##### GIVEN DATA #####

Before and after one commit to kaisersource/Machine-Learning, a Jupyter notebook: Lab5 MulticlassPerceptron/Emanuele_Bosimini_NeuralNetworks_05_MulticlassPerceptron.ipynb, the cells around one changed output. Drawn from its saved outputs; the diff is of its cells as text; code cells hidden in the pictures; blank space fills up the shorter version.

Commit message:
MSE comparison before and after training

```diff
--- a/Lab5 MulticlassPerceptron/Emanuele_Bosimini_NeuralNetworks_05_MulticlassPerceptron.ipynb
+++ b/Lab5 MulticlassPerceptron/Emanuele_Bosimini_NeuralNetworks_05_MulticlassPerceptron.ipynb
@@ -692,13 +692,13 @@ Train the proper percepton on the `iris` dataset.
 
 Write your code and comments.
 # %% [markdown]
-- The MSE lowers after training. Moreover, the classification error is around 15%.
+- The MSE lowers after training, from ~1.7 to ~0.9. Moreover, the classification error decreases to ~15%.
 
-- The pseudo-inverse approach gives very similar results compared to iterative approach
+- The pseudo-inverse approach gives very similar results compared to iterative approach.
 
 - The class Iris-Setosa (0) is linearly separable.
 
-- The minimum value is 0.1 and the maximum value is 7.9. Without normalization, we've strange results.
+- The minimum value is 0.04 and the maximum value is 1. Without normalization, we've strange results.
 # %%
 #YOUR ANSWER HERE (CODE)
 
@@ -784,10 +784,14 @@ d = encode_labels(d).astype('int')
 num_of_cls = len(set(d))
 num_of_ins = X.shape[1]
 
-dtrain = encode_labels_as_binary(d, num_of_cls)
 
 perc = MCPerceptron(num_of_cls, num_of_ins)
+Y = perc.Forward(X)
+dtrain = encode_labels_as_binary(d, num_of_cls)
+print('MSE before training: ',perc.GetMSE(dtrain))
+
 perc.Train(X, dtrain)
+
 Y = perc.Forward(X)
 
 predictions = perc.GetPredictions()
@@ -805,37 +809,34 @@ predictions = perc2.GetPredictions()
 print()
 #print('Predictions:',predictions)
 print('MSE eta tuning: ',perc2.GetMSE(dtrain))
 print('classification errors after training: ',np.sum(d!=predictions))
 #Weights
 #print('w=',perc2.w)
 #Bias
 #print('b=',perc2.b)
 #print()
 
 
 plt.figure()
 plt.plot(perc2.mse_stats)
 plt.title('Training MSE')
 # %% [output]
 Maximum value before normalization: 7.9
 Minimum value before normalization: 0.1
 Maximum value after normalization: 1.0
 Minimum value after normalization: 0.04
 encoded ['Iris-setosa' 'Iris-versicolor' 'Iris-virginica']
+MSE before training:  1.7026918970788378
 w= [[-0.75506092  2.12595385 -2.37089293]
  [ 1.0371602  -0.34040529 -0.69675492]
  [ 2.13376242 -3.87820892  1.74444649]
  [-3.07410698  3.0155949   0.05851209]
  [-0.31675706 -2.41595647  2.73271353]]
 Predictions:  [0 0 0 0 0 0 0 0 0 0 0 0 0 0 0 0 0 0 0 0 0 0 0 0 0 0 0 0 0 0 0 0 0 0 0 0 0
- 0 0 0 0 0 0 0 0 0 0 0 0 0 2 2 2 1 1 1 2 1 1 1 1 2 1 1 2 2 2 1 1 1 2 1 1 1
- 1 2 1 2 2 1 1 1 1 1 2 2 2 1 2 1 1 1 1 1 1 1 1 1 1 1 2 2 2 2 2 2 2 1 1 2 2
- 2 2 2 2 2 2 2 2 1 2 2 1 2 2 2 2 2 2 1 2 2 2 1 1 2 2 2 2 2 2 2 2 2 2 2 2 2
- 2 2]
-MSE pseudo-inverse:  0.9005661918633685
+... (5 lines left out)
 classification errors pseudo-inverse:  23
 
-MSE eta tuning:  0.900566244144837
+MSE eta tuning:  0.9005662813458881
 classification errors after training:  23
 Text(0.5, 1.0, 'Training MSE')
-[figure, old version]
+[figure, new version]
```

#####
##### GIVEN DATA #####

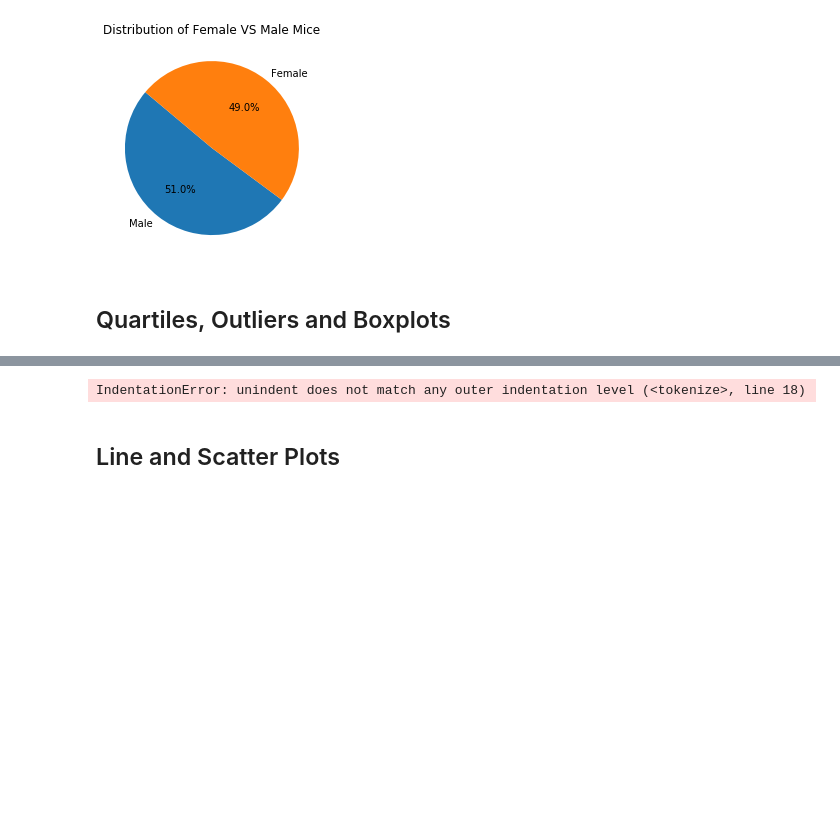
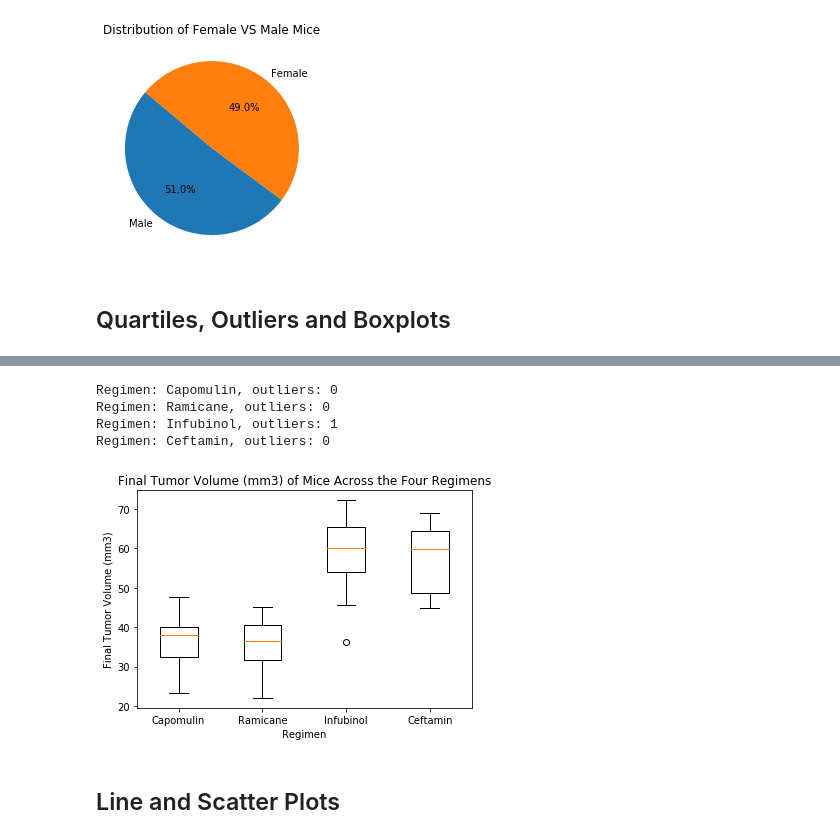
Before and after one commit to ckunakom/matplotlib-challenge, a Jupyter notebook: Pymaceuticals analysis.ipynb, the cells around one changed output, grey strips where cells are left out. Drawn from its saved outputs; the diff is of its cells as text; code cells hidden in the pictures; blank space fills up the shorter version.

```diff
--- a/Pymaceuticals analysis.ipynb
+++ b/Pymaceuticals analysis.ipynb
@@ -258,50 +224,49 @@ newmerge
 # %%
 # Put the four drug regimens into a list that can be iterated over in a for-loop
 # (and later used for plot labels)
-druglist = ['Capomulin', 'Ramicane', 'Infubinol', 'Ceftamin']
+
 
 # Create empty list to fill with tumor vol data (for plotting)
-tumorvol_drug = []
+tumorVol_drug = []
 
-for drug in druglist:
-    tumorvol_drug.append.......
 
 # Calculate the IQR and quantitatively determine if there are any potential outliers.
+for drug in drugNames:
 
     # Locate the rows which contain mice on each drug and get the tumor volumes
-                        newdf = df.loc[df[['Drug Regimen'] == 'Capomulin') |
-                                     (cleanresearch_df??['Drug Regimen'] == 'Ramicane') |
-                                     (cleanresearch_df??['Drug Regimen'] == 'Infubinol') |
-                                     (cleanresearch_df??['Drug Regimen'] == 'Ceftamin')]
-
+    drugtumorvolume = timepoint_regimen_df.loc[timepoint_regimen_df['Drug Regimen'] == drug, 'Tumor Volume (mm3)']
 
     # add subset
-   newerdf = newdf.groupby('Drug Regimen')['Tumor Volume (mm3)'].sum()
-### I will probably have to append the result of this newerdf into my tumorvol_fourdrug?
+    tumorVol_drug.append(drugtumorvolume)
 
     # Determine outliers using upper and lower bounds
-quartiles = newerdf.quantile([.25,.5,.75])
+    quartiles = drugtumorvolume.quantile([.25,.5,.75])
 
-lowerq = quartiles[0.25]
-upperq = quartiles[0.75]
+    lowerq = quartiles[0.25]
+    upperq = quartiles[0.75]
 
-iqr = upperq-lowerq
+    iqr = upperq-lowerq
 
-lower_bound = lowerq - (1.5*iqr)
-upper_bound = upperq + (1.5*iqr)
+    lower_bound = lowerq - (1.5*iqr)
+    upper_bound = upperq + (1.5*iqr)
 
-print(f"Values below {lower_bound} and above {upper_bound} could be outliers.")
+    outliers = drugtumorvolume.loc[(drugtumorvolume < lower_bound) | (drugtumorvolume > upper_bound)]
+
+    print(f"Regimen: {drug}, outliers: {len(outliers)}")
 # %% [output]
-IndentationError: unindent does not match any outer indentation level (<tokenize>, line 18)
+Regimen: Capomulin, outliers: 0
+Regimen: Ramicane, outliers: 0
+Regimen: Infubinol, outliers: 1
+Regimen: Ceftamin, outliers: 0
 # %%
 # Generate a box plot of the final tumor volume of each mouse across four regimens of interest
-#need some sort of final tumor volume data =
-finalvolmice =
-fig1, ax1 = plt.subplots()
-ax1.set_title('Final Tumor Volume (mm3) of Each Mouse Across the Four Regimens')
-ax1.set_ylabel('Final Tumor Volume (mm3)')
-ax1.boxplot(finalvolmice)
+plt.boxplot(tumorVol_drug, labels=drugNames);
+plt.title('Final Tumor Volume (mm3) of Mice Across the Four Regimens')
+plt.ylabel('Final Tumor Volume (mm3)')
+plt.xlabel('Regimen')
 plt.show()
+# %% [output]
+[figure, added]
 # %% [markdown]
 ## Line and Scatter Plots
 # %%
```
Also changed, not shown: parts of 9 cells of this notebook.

#####
##### GIVEN DATA #####

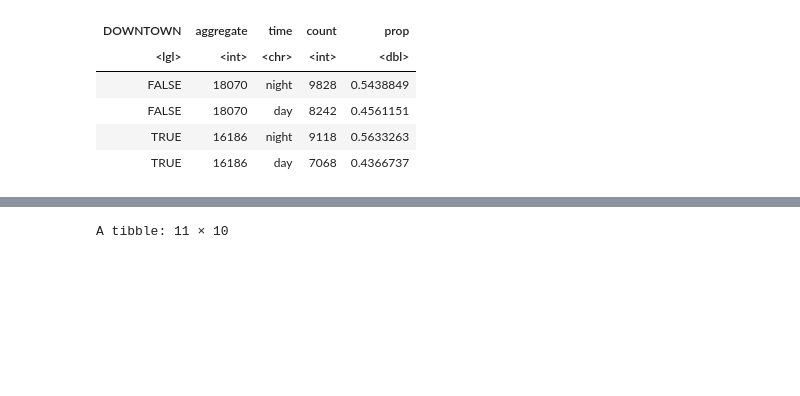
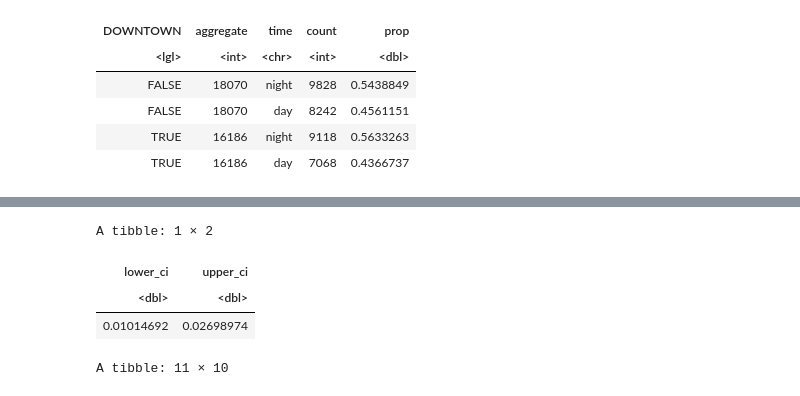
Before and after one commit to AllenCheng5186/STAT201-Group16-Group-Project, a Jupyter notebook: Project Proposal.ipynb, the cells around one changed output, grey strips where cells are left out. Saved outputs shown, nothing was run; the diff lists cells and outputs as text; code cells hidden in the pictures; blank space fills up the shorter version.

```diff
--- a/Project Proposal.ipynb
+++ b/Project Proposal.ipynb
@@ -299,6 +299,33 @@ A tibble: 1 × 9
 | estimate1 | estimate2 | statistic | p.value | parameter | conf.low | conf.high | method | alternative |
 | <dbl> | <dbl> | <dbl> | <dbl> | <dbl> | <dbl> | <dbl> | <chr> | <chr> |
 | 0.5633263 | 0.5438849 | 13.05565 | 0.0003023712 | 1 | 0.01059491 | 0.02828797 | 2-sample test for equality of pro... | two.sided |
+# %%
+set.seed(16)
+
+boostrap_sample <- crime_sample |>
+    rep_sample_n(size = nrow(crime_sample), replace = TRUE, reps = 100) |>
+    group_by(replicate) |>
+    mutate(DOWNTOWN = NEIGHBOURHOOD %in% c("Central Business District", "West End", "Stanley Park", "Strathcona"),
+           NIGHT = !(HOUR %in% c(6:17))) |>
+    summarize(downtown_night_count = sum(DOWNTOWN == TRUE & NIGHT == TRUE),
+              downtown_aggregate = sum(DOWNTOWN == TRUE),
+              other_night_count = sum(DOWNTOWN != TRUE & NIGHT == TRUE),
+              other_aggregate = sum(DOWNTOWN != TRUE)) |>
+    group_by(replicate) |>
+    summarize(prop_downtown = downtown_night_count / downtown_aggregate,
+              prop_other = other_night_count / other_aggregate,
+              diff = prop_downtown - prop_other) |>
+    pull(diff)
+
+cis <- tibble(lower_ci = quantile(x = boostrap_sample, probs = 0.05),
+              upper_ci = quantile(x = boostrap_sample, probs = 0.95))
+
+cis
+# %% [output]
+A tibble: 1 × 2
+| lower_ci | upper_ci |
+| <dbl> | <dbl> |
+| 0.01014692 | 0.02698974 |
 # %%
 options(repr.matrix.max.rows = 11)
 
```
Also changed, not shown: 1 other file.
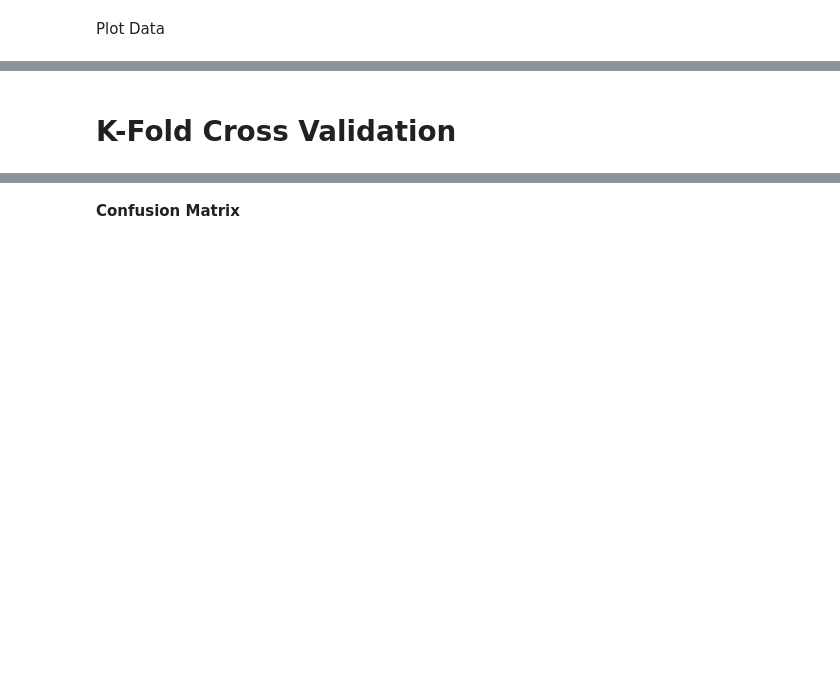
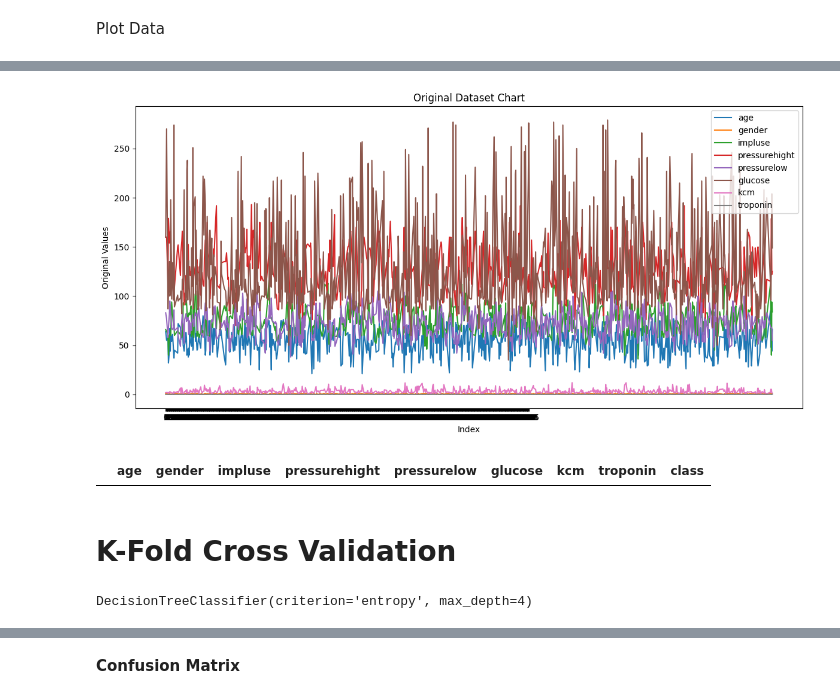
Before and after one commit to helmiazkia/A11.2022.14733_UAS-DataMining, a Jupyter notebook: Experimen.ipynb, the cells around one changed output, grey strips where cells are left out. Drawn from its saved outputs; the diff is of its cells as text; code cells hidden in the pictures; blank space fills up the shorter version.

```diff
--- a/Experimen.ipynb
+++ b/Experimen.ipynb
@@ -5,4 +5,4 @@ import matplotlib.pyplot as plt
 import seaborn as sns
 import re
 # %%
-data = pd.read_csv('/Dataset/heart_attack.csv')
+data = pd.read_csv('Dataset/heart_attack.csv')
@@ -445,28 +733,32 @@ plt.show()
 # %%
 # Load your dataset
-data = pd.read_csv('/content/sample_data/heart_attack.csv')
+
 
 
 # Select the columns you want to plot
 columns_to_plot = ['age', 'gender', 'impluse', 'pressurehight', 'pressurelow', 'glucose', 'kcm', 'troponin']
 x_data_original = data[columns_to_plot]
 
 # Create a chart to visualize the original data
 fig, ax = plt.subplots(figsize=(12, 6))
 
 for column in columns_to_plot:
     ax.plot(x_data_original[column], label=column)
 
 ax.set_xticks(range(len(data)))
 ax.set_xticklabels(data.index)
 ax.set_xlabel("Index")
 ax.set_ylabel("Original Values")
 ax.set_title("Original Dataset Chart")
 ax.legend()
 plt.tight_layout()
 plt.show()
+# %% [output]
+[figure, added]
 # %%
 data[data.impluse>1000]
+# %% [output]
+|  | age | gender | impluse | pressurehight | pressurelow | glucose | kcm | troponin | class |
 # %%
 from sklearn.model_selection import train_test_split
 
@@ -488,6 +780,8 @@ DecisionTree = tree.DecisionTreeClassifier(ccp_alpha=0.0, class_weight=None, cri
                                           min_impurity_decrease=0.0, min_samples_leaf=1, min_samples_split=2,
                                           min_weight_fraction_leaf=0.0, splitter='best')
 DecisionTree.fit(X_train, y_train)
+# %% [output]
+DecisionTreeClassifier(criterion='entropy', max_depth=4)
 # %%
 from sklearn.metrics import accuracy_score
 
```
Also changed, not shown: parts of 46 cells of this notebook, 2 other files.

#####

ACTION ITEM – Copy every line above in which the string "pseudo" shows up.

EXPECTED ANSWER –
-- The pseudo-inverse approach gives very similar results compared to iterative approach
+- The pseudo-inverse approach gives very similar results compared to iterative approach.
-MSE pseudo-inverse:  0.9005661918633685
 classification errors pseudo-inverse:  23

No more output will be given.